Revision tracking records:
*-*-*
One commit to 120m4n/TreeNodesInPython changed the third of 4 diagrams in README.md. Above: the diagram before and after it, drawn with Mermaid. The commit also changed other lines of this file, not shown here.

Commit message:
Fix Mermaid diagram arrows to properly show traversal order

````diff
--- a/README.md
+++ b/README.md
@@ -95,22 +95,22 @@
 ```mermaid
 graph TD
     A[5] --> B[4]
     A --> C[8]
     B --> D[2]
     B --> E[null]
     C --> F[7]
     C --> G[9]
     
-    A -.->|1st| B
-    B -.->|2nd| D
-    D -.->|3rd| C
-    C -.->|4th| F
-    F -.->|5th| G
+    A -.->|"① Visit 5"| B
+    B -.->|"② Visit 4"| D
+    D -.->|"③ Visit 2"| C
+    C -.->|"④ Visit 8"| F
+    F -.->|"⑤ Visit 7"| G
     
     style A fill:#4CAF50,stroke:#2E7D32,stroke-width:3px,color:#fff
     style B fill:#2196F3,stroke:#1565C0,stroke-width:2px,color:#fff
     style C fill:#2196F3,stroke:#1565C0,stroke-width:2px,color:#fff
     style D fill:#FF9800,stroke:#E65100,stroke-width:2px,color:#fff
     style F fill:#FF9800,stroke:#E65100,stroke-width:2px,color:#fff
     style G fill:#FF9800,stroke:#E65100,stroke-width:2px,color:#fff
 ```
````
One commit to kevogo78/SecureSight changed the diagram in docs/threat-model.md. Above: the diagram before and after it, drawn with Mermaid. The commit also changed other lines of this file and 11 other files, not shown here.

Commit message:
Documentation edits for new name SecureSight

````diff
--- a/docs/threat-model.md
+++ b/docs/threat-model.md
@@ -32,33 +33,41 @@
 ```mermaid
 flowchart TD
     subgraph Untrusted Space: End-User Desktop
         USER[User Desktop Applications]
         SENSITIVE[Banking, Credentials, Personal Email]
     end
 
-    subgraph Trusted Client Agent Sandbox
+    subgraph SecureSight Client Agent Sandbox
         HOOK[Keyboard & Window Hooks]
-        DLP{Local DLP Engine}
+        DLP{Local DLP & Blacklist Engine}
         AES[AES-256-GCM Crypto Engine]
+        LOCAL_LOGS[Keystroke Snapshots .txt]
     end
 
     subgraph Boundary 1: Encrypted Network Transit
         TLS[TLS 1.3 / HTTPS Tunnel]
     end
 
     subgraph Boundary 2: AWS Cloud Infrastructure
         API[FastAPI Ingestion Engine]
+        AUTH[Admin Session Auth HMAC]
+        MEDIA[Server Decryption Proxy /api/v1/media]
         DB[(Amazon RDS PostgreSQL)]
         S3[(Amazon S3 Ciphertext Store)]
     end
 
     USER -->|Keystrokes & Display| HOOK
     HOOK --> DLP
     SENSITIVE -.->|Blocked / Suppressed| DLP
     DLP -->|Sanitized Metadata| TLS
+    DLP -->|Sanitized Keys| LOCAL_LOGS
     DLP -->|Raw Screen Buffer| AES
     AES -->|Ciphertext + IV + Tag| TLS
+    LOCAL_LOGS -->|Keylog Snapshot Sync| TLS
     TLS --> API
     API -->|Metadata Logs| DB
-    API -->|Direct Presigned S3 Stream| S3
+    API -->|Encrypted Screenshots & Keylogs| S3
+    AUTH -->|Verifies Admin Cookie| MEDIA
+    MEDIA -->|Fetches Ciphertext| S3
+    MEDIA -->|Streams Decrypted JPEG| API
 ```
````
*-*-*
Would you please filter the lines above and copy every one that includes "threat"?

One commit to kevogo78/SecureSight changed the diagram in docs/threat-model.md. Above: the diagram before and after it, drawn with Mermaid. The commit also changed other lines of this file and 11 other files, not shown here.
--- a/docs/threat-model.md
+++ b/docs/threat-model.md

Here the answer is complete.